Tuesday, February 10, 2009

Poll - User Stories, The Benefits

User stories are a description of what is needed from the user’s perspective. User stories help to separate business value from implementation and focus all parties on the desired outcome.

User stories are different than requirements. When using requirements, it is likely that the developer implementing the requirement will be presented with an implementation task or a design document and be constrained to implementing as specified or as designed. A user story removes invisible constraints by focusing on the outcome desired by the user. The developer doing the work will see the user story, will be able to better understand what the user needs, and will be able to participate in or even own the specification and design of that story. User stories provide engineers more freedom to utilize their creativity and ability to innovate without the risk of implementing something that the user doesn’t want.

So, if you were starting a software company with your own hard-earned cash, would you use user stories or not?

Next: Poll - Product Backlog, The Benefits


Paul W. Homer said...

I don't really like pushing the design issues down to the whole development team. I'd prefer one visionary, supported by different specialties.

In that case, the visionary needs to know and understand how the users work, but that needn't be formalized or distributed.

Of course that's all your eggs in one basket, since if the visionary fails the product fails, but that's always been a better approach than design-by-committee (I think).

Damon Poole said...

Hi Paul,

No problem. The benefits of user stories can be experienced in a number of ways. For instance, you might have the visionary be the product owner and have them create the stories and arrange them in the backlog.

If there is a lot of design involved that requires lots of coordination, you might have the stories go through a first pass with the domain expert for suggested implementation approaches.

How you achieve coherence and integrity of vision is going to depend on your circumstances. But, the main value of the user story even in the case you describe is that when the people doing the implementation start working on the story, they see the direct connection to what the user wants. Thus, even if the design is already attached to the story, if they spot a problem during implementation of the design that is counter to the user story, they can raise an exception (so to speak).

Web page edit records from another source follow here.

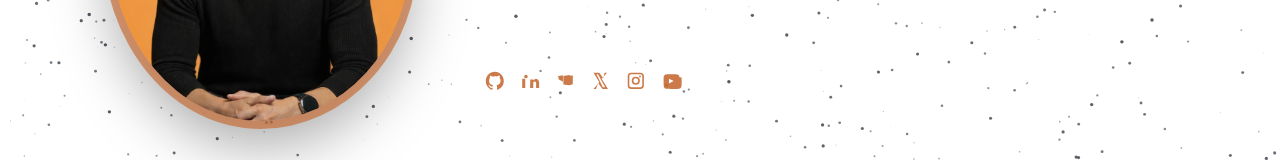
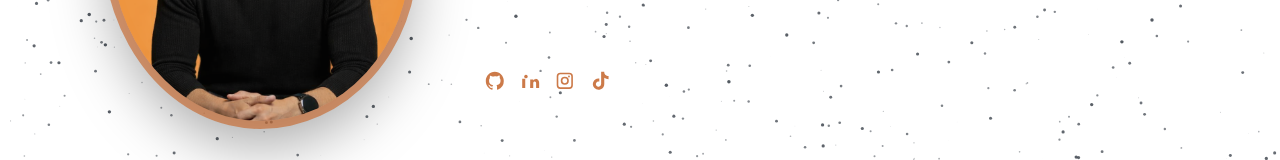
Before and after one commit to andresbadillo/andresbadillo.co, a React (Vite) app: page / in a window 1280 px wide. Shown: the part 447-607 px from the top of the page. Built offline with nearby package versions, Linux system fonts and the light colour scheme.

Commit message:
Se pusieron los links de las redes sociales

```diff
--- a/src/components/SocialLinksRow/SocialLinksRow.tsx
+++ b/src/components/SocialLinksRow/SocialLinksRow.tsx
@@ -16,28 +16,16 @@
           <path d="M6.94 9.63v10.36H3.55V9.63h3.39zm11.05 0c3 0 4.4 1.98 4.4 4.56v5.8h-3.39v-5.14c0-1.22-.44-2.05-1.53-2.05-.83 0-1.32.56-1.54 1.1-.08.2-.1.48-.1.76v5.33h-3.39s.04-8.65 0-9.54h3.39v1.35l.02.03h-.02v-.03c.45-.7 1.26-1.7 3.07-1.7zM6.75 5.5A2 2 0 1 1 6.75 9a2 2 0 0 1 0-3.5z" />
         </svg>
       );
-    case "Medium":
-      return (
-        <svg {...common} aria-hidden="true">
-          <path d="M4.2 7.4c0-.4.32-.78.88-.86l4.88-.7v7.1l-4.4-2.5a1.06 1.06 0 0 1-.6-.95V7.4zm6.22-.86 6.58-.95a.55.55 0 0 1 .6.57v10.68L10.42 16V6.54zm6.6-.08L20.9 6v9.9l-3.88 1.12V6.46z" />
-        </svg>
-      );
-    case "X":
-      return (
-        <svg {...common} aria-hidden="true">
-          <path d="M16.24 3h2.74l-6 6.85L20 21h-6.13l-4.8-6.26L6.63 21H3.88l6.42-7.33L4 3h6.27l4.35 5.77L16.24 3zm-.96 16.13h1.52L8.87 4.82H7.25l7.03 14.31z" />
-        </svg>
-      );
     case "Instagram":
       return (
         <svg {...common} aria-hidden="true">
           <path d="M7 3h10a4 4 0 0 1 4 4v10a4 4 0 0 1-4 4H7a4 4 0 0 1-4-4V7a4 4 0 0 1 4-4zm10 1.8H7A2.2 2.2 0 0 0 4.8 7v10A2.2 2.2 0 0 0 7 19.2h10a2.2 2.2 0 0 0 2.2-2.2V7A2.2 2.2 0 0 0 17 4.8zM12 7.5a4.5 4.5 0 1 1 0 9 4.5 4.5 0 0 1 0-9zm0 1.8a2.7 2.7 0 1 0 0 5.4 2.7 2.7 0 0 0 0-5.4zm4.65-3.05a1 1 0 1 1 0 2 1 1 0 0 1 0-2z" />
         </svg>
       );
-    case "YouTube":
+    case "TikTok":
       return (
         <svg {...common} aria-hidden="true">
-          <path d="M21.8 8.2s-.2-1.6-.8-2.2c-.8-.9-1.7-.9-2.1-1-2.4-.2-6-.2-6-.2s-3.6 0-6 .2c-.4 0-1.3 0-2.1 1-.6.6-.8 2.2-.8 2.2S4 10.1 4 12.1v1.8c0 2 .2 3.9.2 3.9s.2 1.6.8 2.2c.8.9 1.9.87 2.4.96 1.8.17 7.6.2 7.6.2s3.6 0 6-.3c.4 0 1.3 0 2.1-1 .6-.6.8-2.2.8-2.2s.2-1.9.2-3.9v-1.8c0-2-.2-3.9-.2-3.9zM10 14.9V9.6l5.2 2.7-5.2 2.6z" />
+          <path d="M19.59 6.69a4.83 4.83 0 0 1-3.77-4.25V2h-3.45v13.67a2.89 2.89 0 0 1-5.2 1.74 2.89 2.89 0 0 1 2.31-4.64 2.93 2.93 0 0 1 .88.13V9.4a6.84 6.84 0 0 0-1-.05A6.33 6.33 0 0 0 5 20.1a6.34 6.34 0 0 0 10.86-4.43v-7a8.16 8.16 0 0 0 4.77 1.52v-3.4a4.85 4.85 0 0 1-1-.1z" />
         </svg>
       );
     default:
--- a/src/data/site.ts
+++ b/src/data/site.ts
@@ -9,10 +9,8 @@
 ];
 
 export const socialLinks = [
-  { label: "GitHub", href: "https://example.com/github" },
-  { label: "LinkedIn", href: "https://example.com/linkedin" },
-  { label: "Medium", href: "https://example.com/medium" },
-  { label: "X", href: "https://example.com/x" },
-  { label: "Instagram", href: "https://example.com/instagram" },
-  { label: "YouTube", href: "https://example.com/youtube" },
+  { label: "GitHub", href: "https://github.com/andresbadillo" },
+  { label: "LinkedIn", href: "https://www.linkedin.com/in/raul-andres-badillo-jaimes/" },
+  { label: "Instagram", href: "https://www.instagram.com/andresbadillo.co" },
+  { label: "TikTok", href: "https://www.tiktok.com/@andresbadillo.co" },
 ];
```
Also changed, not shown: 1 other file (tests, documents, lock files or other folders).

As you allude to, the more that you can leverage the visionary, the better of you will be.